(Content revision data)

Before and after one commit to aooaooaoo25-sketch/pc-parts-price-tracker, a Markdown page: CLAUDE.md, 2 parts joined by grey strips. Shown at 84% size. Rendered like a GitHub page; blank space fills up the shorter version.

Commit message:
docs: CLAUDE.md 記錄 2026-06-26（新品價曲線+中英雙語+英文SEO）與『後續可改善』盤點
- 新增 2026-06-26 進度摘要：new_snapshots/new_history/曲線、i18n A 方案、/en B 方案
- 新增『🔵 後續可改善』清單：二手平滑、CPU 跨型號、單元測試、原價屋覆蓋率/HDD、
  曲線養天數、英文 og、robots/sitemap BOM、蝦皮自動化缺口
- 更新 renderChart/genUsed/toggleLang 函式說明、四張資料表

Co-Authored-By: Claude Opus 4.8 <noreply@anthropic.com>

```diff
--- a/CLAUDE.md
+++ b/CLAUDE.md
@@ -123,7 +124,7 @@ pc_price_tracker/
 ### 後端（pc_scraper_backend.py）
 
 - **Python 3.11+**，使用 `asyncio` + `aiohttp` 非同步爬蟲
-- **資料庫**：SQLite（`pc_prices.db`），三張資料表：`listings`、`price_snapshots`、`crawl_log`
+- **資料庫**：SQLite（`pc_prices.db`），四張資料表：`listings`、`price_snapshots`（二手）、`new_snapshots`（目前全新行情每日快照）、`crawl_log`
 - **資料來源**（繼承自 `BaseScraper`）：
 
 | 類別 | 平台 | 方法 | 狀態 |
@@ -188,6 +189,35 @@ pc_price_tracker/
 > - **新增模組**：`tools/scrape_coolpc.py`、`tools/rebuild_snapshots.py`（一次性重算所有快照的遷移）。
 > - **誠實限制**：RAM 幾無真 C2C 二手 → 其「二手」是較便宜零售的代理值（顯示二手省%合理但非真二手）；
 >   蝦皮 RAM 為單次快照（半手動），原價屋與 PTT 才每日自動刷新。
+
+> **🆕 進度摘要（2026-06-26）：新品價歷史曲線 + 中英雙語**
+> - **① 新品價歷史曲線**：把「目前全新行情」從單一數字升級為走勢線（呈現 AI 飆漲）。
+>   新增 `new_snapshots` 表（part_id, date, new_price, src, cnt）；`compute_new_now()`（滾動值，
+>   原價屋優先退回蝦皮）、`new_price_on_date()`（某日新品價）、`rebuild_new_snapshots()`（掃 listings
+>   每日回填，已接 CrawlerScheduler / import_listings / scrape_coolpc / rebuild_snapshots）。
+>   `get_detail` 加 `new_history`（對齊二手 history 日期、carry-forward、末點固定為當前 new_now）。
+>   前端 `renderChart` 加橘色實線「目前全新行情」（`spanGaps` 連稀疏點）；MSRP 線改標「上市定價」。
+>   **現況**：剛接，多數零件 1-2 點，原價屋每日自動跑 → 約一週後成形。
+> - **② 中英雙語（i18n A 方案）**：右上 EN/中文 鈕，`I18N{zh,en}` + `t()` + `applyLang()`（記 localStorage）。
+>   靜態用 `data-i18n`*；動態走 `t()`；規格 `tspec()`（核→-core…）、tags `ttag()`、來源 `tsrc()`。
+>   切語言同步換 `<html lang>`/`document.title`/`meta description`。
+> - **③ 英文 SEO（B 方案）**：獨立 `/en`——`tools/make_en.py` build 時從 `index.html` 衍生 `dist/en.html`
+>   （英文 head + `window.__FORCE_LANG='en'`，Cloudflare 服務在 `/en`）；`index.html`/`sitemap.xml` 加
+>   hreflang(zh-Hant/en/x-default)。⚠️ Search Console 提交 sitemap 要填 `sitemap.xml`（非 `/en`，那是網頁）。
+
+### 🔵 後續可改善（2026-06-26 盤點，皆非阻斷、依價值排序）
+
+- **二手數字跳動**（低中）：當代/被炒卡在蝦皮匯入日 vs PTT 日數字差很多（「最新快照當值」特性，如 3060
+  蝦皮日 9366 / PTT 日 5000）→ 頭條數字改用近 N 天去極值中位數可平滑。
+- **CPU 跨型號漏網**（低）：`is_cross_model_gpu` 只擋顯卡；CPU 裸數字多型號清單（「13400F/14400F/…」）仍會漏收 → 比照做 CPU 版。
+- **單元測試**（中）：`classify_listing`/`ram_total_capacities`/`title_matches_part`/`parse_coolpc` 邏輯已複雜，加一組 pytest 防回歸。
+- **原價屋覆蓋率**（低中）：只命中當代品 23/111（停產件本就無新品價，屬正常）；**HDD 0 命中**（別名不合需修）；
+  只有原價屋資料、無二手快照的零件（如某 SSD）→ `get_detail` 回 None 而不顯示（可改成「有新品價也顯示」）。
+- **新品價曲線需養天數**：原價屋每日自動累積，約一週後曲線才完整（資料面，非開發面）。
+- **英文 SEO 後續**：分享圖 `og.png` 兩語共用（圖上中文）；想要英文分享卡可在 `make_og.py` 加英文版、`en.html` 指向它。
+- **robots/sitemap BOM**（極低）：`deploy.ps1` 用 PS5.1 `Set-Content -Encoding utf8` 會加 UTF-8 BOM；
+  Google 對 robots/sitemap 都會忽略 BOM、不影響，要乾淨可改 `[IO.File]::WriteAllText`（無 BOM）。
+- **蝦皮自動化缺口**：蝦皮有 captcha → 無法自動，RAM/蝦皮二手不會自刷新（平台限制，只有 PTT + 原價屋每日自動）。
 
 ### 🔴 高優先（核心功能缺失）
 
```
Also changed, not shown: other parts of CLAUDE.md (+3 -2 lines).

| About this exercise |
With the string "sitemap" as the key, filter the data above and show the lines that match.

| Task answer |
  曲線養天數、英文 og、robots/sitemap BOM、蝦皮自動化缺口
+>   （英文 head + `window.__FORCE_LANG='en'`，Cloudflare 服務在 `/en`）；`index.html`/`sitemap.xml` 加
+>   hreflang(zh-Hant/en/x-default)。⚠️ Search Console 提交 sitemap 要填 `sitemap.xml`（非 `/en`，那是網頁）。
+- **robots/sitemap BOM**（極低）：`deploy.ps1` 用 PS5.1 `Set-Content -Encoding utf8` 會加 UTF-8 BOM；
+  Google 對 robots/sitemap 都會忽略 BOM、不影響，要乾淨可改 `[IO.File]::WriteAllText`（無 BOM）。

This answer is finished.